::: DATA FOR ANALYSIS

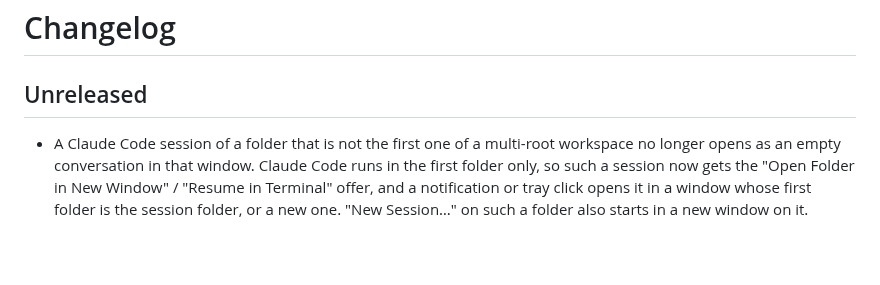
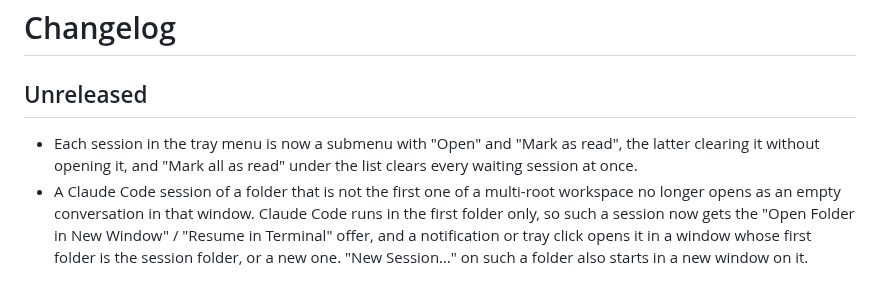
Before and after one commit to navoff/vscode-agent-sessions, a Markdown page: CHANGELOG.md, the part around the change. GitHub-like rendering; blank space fills up the shorter version.

```diff
--- a/CHANGELOG.md
+++ b/CHANGELOG.md
@@ -2,6 +2,9 @@
 
 ## Unreleased
 
+- Each session in the tray menu is now a submenu with "Open" and "Mark as
+  read", the latter clearing it without opening it, and "Mark all as read"
+  under the list clears every waiting session at once.
 - A Claude Code session of a folder that is not the first one of a
   multi-root workspace no longer opens as an empty conversation in that
   window. Claude Code runs in the first folder only, so such a session now
```
Also changed, not shown: README.md (+3 -3 lines), media/tray-menu.png, 9 other files.
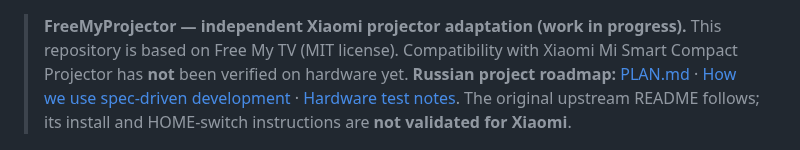
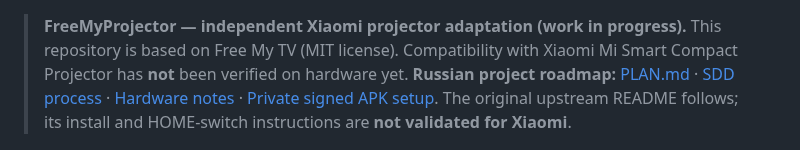
Before and after one commit to panasenkof/FreeMyProjector, a Markdown page: README.md, the part around the change. Rendered like a GitHub page.

Commit message:
P-03: link Windows release signing instructions from README

```diff
--- a/README.md
+++ b/README.md
@@ -1,6 +1,6 @@
 > **FreeMyProjector — independent Xiaomi projector adaptation (work in progress).**
 > This repository is based on Free My TV (MIT license). Compatibility with Xiaomi Mi Smart Compact Projector has **not** been verified on hardware yet.
-> **Russian project roadmap:** [PLAN.md](PLAN.md) · [How we use spec-driven development](docs/SDD_GUIDE.md) · [Hardware test notes](docs/PROJECTOR_COMPATIBILITY.md).
+> **Russian project roadmap:** [PLAN.md](PLAN.md) · [SDD process](docs/SDD_GUIDE.md) · [Hardware notes](docs/PROJECTOR_COMPATIBILITY.md) · [Private signed APK setup](docs/RELEASE_SIGNING.md).
 > The original upstream README follows; its install and HOME-switch instructions are **not validated for Xiaomi**.
 
 <div align="center">
```
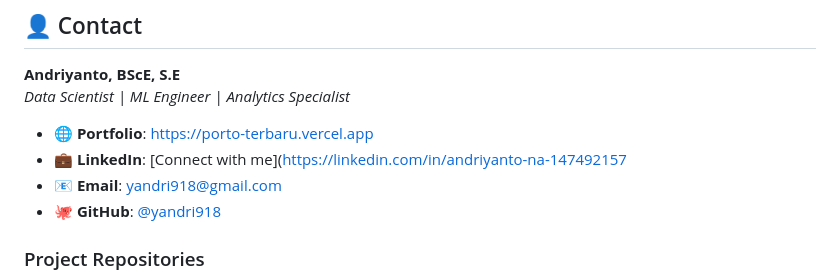
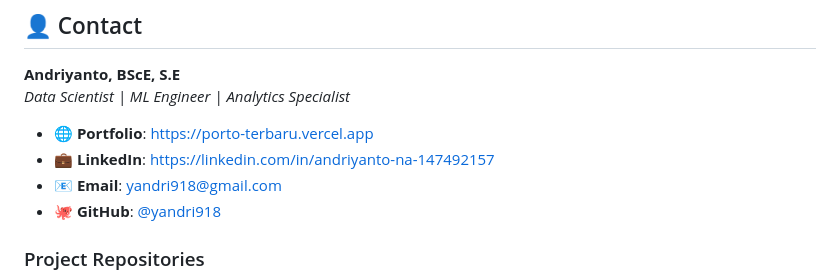
Before and after one commit to yandri918/porto_terbaru, a Markdown page: README.md, the part around the change. GitHub-like rendering.

Commit message:
Correct LinkedIn link in README
Fix LinkedIn link formatting in README.md

```diff
--- a/README.md
+++ b/README.md
@@ -400,7 +400,7 @@ This project is licensed under the MIT License - see the [LICENSE](LICENSE) file
 *Data Scientist | ML Engineer | Analytics Specialist*
 
 - 🌐 **Portfolio**: [https://porto-terbaru.vercel.app](https://porto-terbaru.vercel.app)
-- 💼 **LinkedIn**: [Connect with me](https://linkedin.com/in/andriyanto-na-147492157
+- 💼 **LinkedIn**: https://linkedin.com/in/andriyanto-na-147492157
 - 📧 **Email**: yandri918@gmail.com
 - 🐙 **GitHub**: [@yandri918](https://github.com/yandri918)
 
```
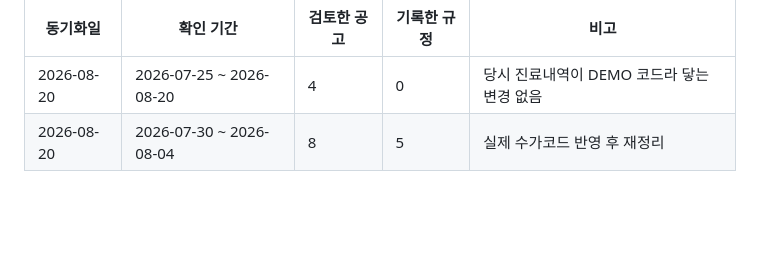
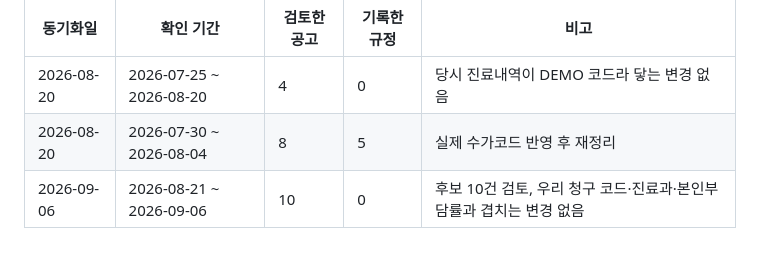
Before and after one commit to t-hajongkim/hira-billing-e2e2, a Markdown page: rules/HIRA_RULES.md, the part around one of its changes. Rendered like a GitHub page; blank space fills up the shorter version.

```diff
--- a/rules/HIRA_RULES.md
+++ b/rules/HIRA_RULES.md
@@ -147,3 +147,4 @@ AI 가 환자 진료내역과 대조하는 근거 문서입니다. `hira-rule-sy
 |---|---|---|---|---|
 | 2026-08-20 | 2026-07-25 ~ 2026-08-20 | 4 | 0 | 당시 진료내역이 DEMO 코드라 닿는 변경 없음 |
 | 2026-08-20 | 2026-07-30 ~ 2026-08-04 | 8 | 5 | 실제 수가코드 반영 후 재정리 |
+| 2026-09-06 | 2026-08-21 ~ 2026-09-06 | 10 | 0 | 후보 10건 검토, 우리 청구 코드·진료과·본인부담률과 겹치는 변경 없음 |
```
Also changed, not shown: other parts of rules/HIRA_RULES.md (+1 -1 lines).
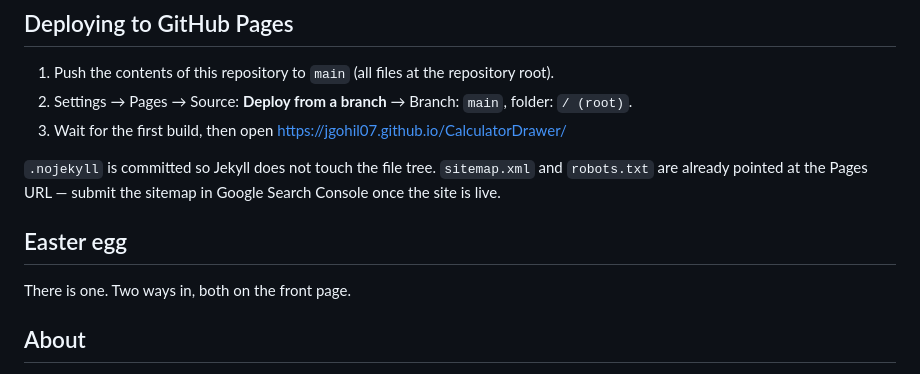
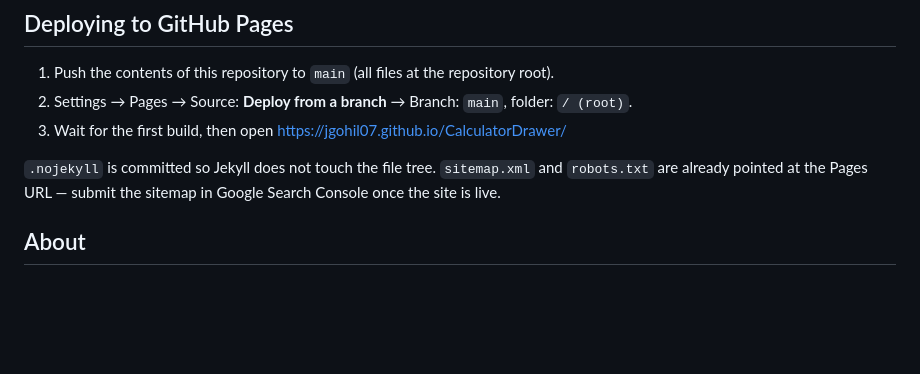
Before and after one commit to jgohil07/CalculatorDrawer, a Markdown page: README.md, the part around the change. GitHub-like rendering; blank space fills up the shorter version.

Commit message:
Remove unwanted section from readme
Removed the unwanted section from the README.

(cherry picked from commit 64a2ca9e8a149e87afaf25bdd21a7b6d610c4ad7)

```diff
--- a/README.md
+++ b/README.md
@@ -55,9 +55,6 @@ Then open http://localhost:8000/
 `.nojekyll` is committed so Jekyll does not touch the file tree. `sitemap.xml` and `robots.txt` are
 already pointed at the Pages URL — submit the sitemap in Google Search Console once the site is live.
 
-## Easter egg
-
-There is one. Two ways in, both on the front page.
 
 ## About
 
```
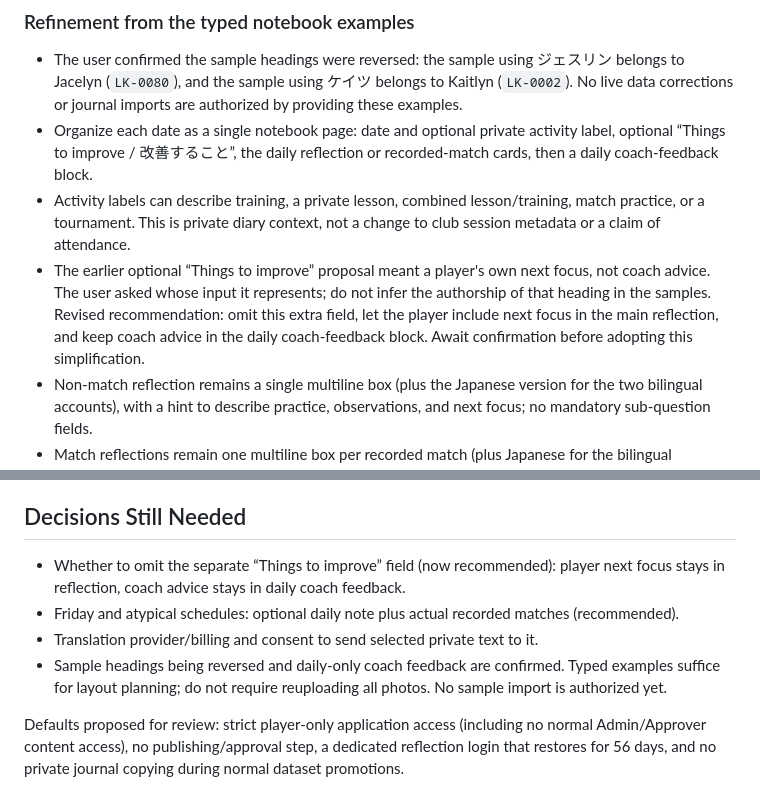
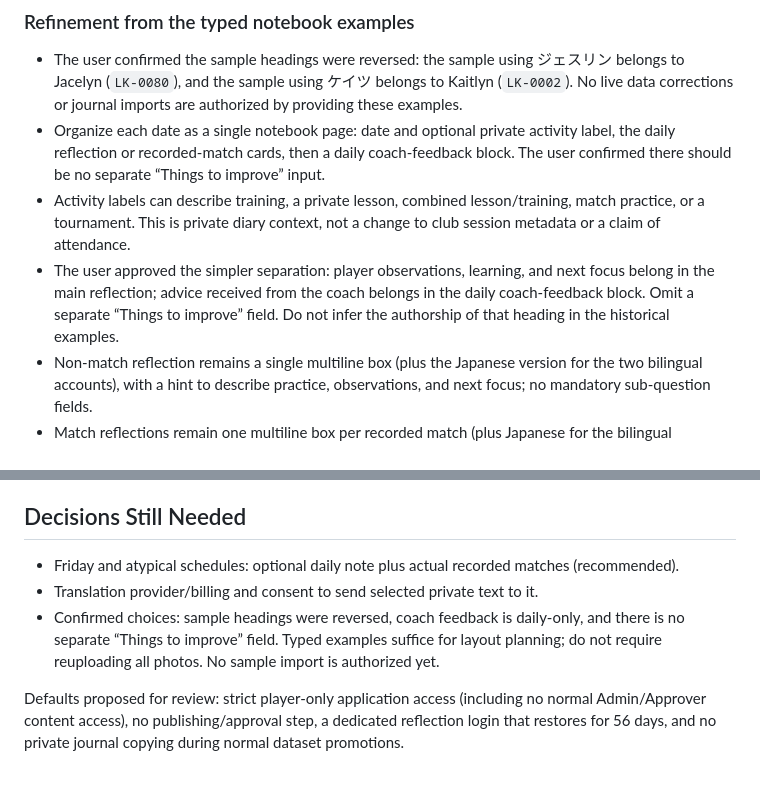
Before and after one commit to rickliky/table-tennis, a Markdown page: docs/PRIVATE-REFLECTION-PLAN.md, 2 parts joined by grey strips. Rendered like a GitHub page.

```diff
--- a/docs/PRIVATE-REFLECTION-PLAN.md
+++ b/docs/PRIVATE-REFLECTION-PLAN.md
@@ -40,9 +40,9 @@ The seven notebook photos could not be read because external-directory access wa
 ### Refinement from the typed notebook examples
 
 - The user confirmed the sample headings were reversed: the sample using ジェスリン belongs to Jacelyn (`LK-0080`), and the sample using ケイツ belongs to Kaitlyn (`LK-0002`). No live data corrections or journal imports are authorized by providing these examples.
-- Organize each date as a single notebook page: date and optional private activity label, optional “Things to improve / 改善すること”, the daily reflection or recorded-match cards, then a daily coach-feedback block.
+- Organize each date as a single notebook page: date and optional private activity label, the daily reflection or recorded-match cards, then a daily coach-feedback block. The user confirmed there should be no separate “Things to improve” input.
 - Activity labels can describe training, a private lesson, combined lesson/training, match practice, or a tournament. This is private diary context, not a change to club session metadata or a claim of attendance.
-- The earlier optional “Things to improve” proposal meant a player's own next focus, not coach advice. The user asked whose input it represents; do not infer the authorship of that heading in the samples. Revised recommendation: omit this extra field, let the player include next focus in the main reflection, and keep coach advice in the daily coach-feedback block. Await confirmation before adopting this simplification.
+- The user approved the simpler separation: player observations, learning, and next focus belong in the main reflection; advice received from the coach belongs in the daily coach-feedback block. Omit a separate “Things to improve” field. Do not infer the authorship of that heading in the historical examples.
 - Non-match reflection remains a single multiline box (plus the Japanese version for the two bilingual accounts), with a hint to describe practice, observations, and next focus; no mandatory sub-question fields.
 - Match reflections remain one multiline box per recorded match (plus Japanese for the bilingual accounts). Allow paragraphs covering what worked, difficulties, and intended changes without forcing these into separate fields.
 - The user confirmed coach comments do not need per-match fields. Use one daily coach-feedback block, preserving paragraphs, numbering, and line breaks; comments can refer to a match in the text.
@@ -109,9 +109,8 @@ The seven notebook photos could not be read because external-directory access wa
 
 ## Decisions Still Needed
 
-- Whether to omit the separate “Things to improve” field (now recommended): player next focus stays in reflection, coach advice stays in daily coach feedback.
 - Friday and atypical schedules: optional daily note plus actual recorded matches (recommended).
 - Translation provider/billing and consent to send selected private text to it.
-- Sample headings being reversed and daily-only coach feedback are confirmed. Typed examples suffice for layout planning; do not require reuploading all photos. No sample import is authorized yet.
+- Confirmed choices: sample headings were reversed, coach feedback is daily-only, and there is no separate “Things to improve” field. Typed examples suffice for layout planning; do not require reuploading all photos. No sample import is authorized yet.
 
 Defaults proposed for review: strict player-only application access (including no normal Admin/Approver content access), no publishing/approval step, a dedicated reflection login that restores for 56 days, and no private journal copying during normal dataset promotions.
```
Also changed, not shown: AGENTS.md (+1 -0 lines).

::::::

*HOW TO COMPLETE THIS TASK*. The output should consist of every entry above, printed exactly, with the images removed.

*OUTPUT OF THE EXERCISE*.
Before and after one commit to navoff/vscode-agent-sessions, a Markdown page: CHANGELOG.md, the part around the change. GitHub-like rendering; blank space fills up the shorter version.

```diff
--- a/CHANGELOG.md
+++ b/CHANGELOG.md
@@ -2,6 +2,9 @@
 
 ## Unreleased
 
+- Each session in the tray menu is now a submenu with "Open" and "Mark as
+  read", the latter clearing it without opening it, and "Mark all as read"
+  under the list clears every waiting session at once.
 - A Claude Code session of a folder that is not the first one of a
   multi-root workspace no longer opens as an empty conversation in that
   window. Claude Code runs in the first folder only, so such a session now
```
Also changed, not shown: README.md (+3 -3 lines), media/tray-menu.png, 9 other files.
Before and after one commit to panasenkof/FreeMyProjector, a Markdown page: README.md, the part around the change. Rendered like a GitHub page.

Commit message:
P-03: link Windows release signing instructions from README

```diff
--- a/README.md
+++ b/README.md
@@ -1,6 +1,6 @@
 > **FreeMyProjector — independent Xiaomi projector adaptation (work in progress).**
 > This repository is based on Free My TV (MIT license). Compatibility with Xiaomi Mi Smart Compact Projector has **not** been verified on hardware yet.
-> **Russian project roadmap:** [PLAN.md](PLAN.md) · [How we use spec-driven development](docs/SDD_GUIDE.md) · [Hardware test notes](docs/PROJECTOR_COMPATIBILITY.md).
+> **Russian project roadmap:** [PLAN.md](PLAN.md) · [SDD process](docs/SDD_GUIDE.md) · [Hardware notes](docs/PROJECTOR_COMPATIBILITY.md) · [Private signed APK setup](docs/RELEASE_SIGNING.md).
 > The original upstream README follows; its install and HOME-switch instructions are **not validated for Xiaomi**.
 
 <div align="center">
```
Before and after one commit to yandri918/porto_terbaru, a Markdown page: README.md, the part around the change. GitHub-like rendering.

Commit message:
Correct LinkedIn link in README
Fix LinkedIn link formatting in README.md

```diff
--- a/README.md
+++ b/README.md
@@ -400,7 +400,7 @@ This project is licensed under the MIT License - see the [LICENSE](LICENSE) file
 *Data Scientist | ML Engineer | Analytics Specialist*
 
 - 🌐 **Portfolio**: [https://porto-terbaru.vercel.app](https://porto-terbaru.vercel.app)
-- 💼 **LinkedIn**: [Connect with me](https://linkedin.com/in/andriyanto-na-147492157
+- 💼 **LinkedIn**: https://linkedin.com/in/andriyanto-na-147492157
 - 📧 **Email**: yandri918@gmail.com
 - 🐙 **GitHub**: [@yandri918](https://github.com/yandri918)
 
```
Before and after one commit to t-hajongkim/hira-billing-e2e2, a Markdown page: rules/HIRA_RULES.md, the part around one of its changes. Rendered like a GitHub page; blank space fills up the shorter version.

```diff
--- a/rules/HIRA_RULES.md
+++ b/rules/HIRA_RULES.md
@@ -147,3 +147,4 @@ AI 가 환자 진료내역과 대조하는 근거 문서입니다. `hira-rule-sy
 |---|---|---|---|---|
 | 2026-08-20 | 2026-07-25 ~ 2026-08-20 | 4 | 0 | 당시 진료내역이 DEMO 코드라 닿는 변경 없음 |
 | 2026-08-20 | 2026-07-30 ~ 2026-08-04 | 8 | 5 | 실제 수가코드 반영 후 재정리 |
+| 2026-09-06 | 2026-08-21 ~ 2026-09-06 | 10 | 0 | 후보 10건 검토, 우리 청구 코드·진료과·본인부담률과 겹치는 변경 없음 |
```
Also changed, not shown: other parts of rules/HIRA_RULES.md (+1 -1 lines).
Before and after one commit to jgohil07/CalculatorDrawer, a Markdown page: README.md, the part around the change. GitHub-like rendering; blank space fills up the shorter version.

Commit message:
Remove unwanted section from readme
Removed the unwanted section from the README.

(cherry picked from commit 64a2ca9e8a149e87afaf25bdd21a7b6d610c4ad7)

```diff
--- a/README.md
+++ b/README.md
@@ -55,9 +55,6 @@ Then open http://localhost:8000/
 `.nojekyll` is committed so Jekyll does not touch the file tree. `sitemap.xml` and `robots.txt` are
 already pointed at the Pages URL — submit the sitemap in Google Search Console once the site is live.
 
-## Easter egg
-
-There is one. Two ways in, both on the front page.
 
 ## About
 
```
Before and after one commit to rickliky/table-tennis, a Markdown page: docs/PRIVATE-REFLECTION-PLAN.md, 2 parts joined by grey strips. Rendered like a GitHub page.

```diff
--- a/docs/PRIVATE-REFLECTION-PLAN.md
+++ b/docs/PRIVATE-REFLECTION-PLAN.md
@@ -40,9 +40,9 @@ The seven notebook photos could not be read because external-directory access wa
 ### Refinement from the typed notebook examples
 
 - The user confirmed the sample headings were reversed: the sample using ジェスリン belongs to Jacelyn (`LK-0080`), and the sample using ケイツ belongs to Kaitlyn (`LK-0002`). No live data corrections or journal imports are authorized by providing these examples.
-- Organize each date as a single notebook page: date and optional private activity label, optional “Things to improve / 改善すること”, the daily reflection or recorded-match cards, then a daily coach-feedback block.
+- Organize each date as a single notebook page: date and optional private activity label, the daily reflection or recorded-match cards, then a daily coach-feedback block. The user confirmed there should be no separate “Things to improve” input.
 - Activity labels can describe training, a private lesson, combined lesson/training, match practice, or a tournament. This is private diary context, not a change to club session metadata or a claim of attendance.
-- The earlier optional “Things to improve” proposal meant a player's own next focus, not coach advice. The user asked whose input it represents; do not infer the authorship of that heading in the samples. Revised recommendation: omit this extra field, let the player include next focus in the main reflection, and keep coach advice in the daily coach-feedback block. Await confirmation before adopting this simplification.
+- The user approved the simpler separation: player observations, learning, and next focus belong in the main reflection; advice received from the coach belongs in the daily coach-feedback block. Omit a separate “Things to improve” field. Do not infer the authorship of that heading in the historical examples.
 - Non-match reflection remains a single multiline box (plus the Japanese version for the two bilingual accounts), with a hint to describe practice, observations, and next focus; no mandatory sub-question fields.
 - Match reflections remain one multiline box per recorded match (plus Japanese for the bilingual accounts). Allow paragraphs covering what worked, difficulties, and intended changes without forcing these into separate fields.
 - The user confirmed coach comments do not need per-match fields. Use one daily coach-feedback block, preserving paragraphs, numbering, and line breaks; comments can refer to a match in the text.
@@ -109,9 +109,8 @@ The seven notebook photos could not be read because external-directory access wa
 
 ## Decisions Still Needed
 
-- Whether to omit the separate “Things to improve” field (now recommended): player next focus stays in reflection, coach advice stays in daily coach feedback.
 - Friday and atypical schedules: optional daily note plus actual recorded matches (recommended).
 - Translation provider/billing and consent to send selected private text to it.
-- Sample headings being reversed and daily-only coach feedback are confirmed. Typed examples suffice for layout planning; do not require reuploading all photos. No sample import is authorized yet.
+- Confirmed choices: sample headings were reversed, coach feedback is daily-only, and there is no separate “Things to improve” field. Typed examples suffice for layout planning; do not require reuploading all photos. No sample import is authorized yet.
 
 Defaults proposed for review: strict player-only application access (including no normal Admin/Approver content access), no publishing/approval step, a dedicated reflection login that restores for 56 days, and no private journal copying during normal dataset promotions.
```
Also changed, not shown: AGENTS.md (+1 -0 lines).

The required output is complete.